# ENTRIES SHOWN
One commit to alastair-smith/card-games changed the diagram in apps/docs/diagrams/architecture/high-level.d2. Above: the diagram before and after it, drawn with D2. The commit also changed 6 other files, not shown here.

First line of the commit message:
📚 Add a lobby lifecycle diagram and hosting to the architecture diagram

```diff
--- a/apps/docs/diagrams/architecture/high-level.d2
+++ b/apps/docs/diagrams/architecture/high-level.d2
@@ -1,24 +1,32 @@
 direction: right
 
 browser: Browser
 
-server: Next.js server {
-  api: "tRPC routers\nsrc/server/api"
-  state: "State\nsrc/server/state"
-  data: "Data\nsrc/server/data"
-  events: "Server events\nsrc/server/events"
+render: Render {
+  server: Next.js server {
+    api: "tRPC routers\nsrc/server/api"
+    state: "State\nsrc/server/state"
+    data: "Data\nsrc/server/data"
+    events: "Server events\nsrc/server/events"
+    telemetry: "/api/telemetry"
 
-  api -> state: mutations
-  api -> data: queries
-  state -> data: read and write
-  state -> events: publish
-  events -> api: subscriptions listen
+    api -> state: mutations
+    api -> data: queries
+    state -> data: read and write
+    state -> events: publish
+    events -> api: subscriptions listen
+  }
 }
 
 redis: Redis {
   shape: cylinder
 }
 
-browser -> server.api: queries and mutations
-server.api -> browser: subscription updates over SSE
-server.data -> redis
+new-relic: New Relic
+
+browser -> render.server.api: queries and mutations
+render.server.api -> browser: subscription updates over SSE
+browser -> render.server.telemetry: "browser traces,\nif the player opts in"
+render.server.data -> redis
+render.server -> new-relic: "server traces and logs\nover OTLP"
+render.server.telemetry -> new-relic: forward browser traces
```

# EXERCISE OBJECTIVE
Extract all of the material exactly as it is written.

# OUTPUT OF THE EXERCISE
One commit to alastair-smith/card-games changed the diagram in apps/docs/diagrams/architecture/high-level.d2. Above: the diagram before and after it, drawn with D2. The commit also changed 6 other files, not shown here.

First line of the commit message:
📚 Add a lobby lifecycle diagram and hosting to the architecture diagram

```diff
--- a/apps/docs/diagrams/architecture/high-level.d2
+++ b/apps/docs/diagrams/architecture/high-level.d2
@@ -1,24 +1,32 @@
 direction: right
 
 browser: Browser
 
-server: Next.js server {
-  api: "tRPC routers\nsrc/server/api"
-  state: "State\nsrc/server/state"
-  data: "Data\nsrc/server/data"
-  events: "Server events\nsrc/server/events"
+render: Render {
+  server: Next.js server {
+    api: "tRPC routers\nsrc/server/api"
+    state: "State\nsrc/server/state"
+    data: "Data\nsrc/server/data"
+    events: "Server events\nsrc/server/events"
+    telemetry: "/api/telemetry"
 
-  api -> state: mutations
-  api -> data: queries
-  state -> data: read and write
-  state -> events: publish
-  events -> api: subscriptions listen
+    api -> state: mutations
+    api -> data: queries
+    state -> data: read and write
+    state -> events: publish
+    events -> api: subscriptions listen
+  }
 }
 
 redis: Redis {
   shape: cylinder
 }
 
-browser -> server.api: queries and mutations
-server.api -> browser: subscription updates over SSE
-server.data -> redis
+new-relic: New Relic
+
+browser -> render.server.api: queries and mutations
+render.server.api -> browser: subscription updates over SSE
+browser -> render.server.telemetry: "browser traces,\nif the player opts in"
+render.server.data -> redis
+render.server -> new-relic: "server traces and logs\nover OTLP"
+render.server.telemetry -> new-relic: forward browser traces
```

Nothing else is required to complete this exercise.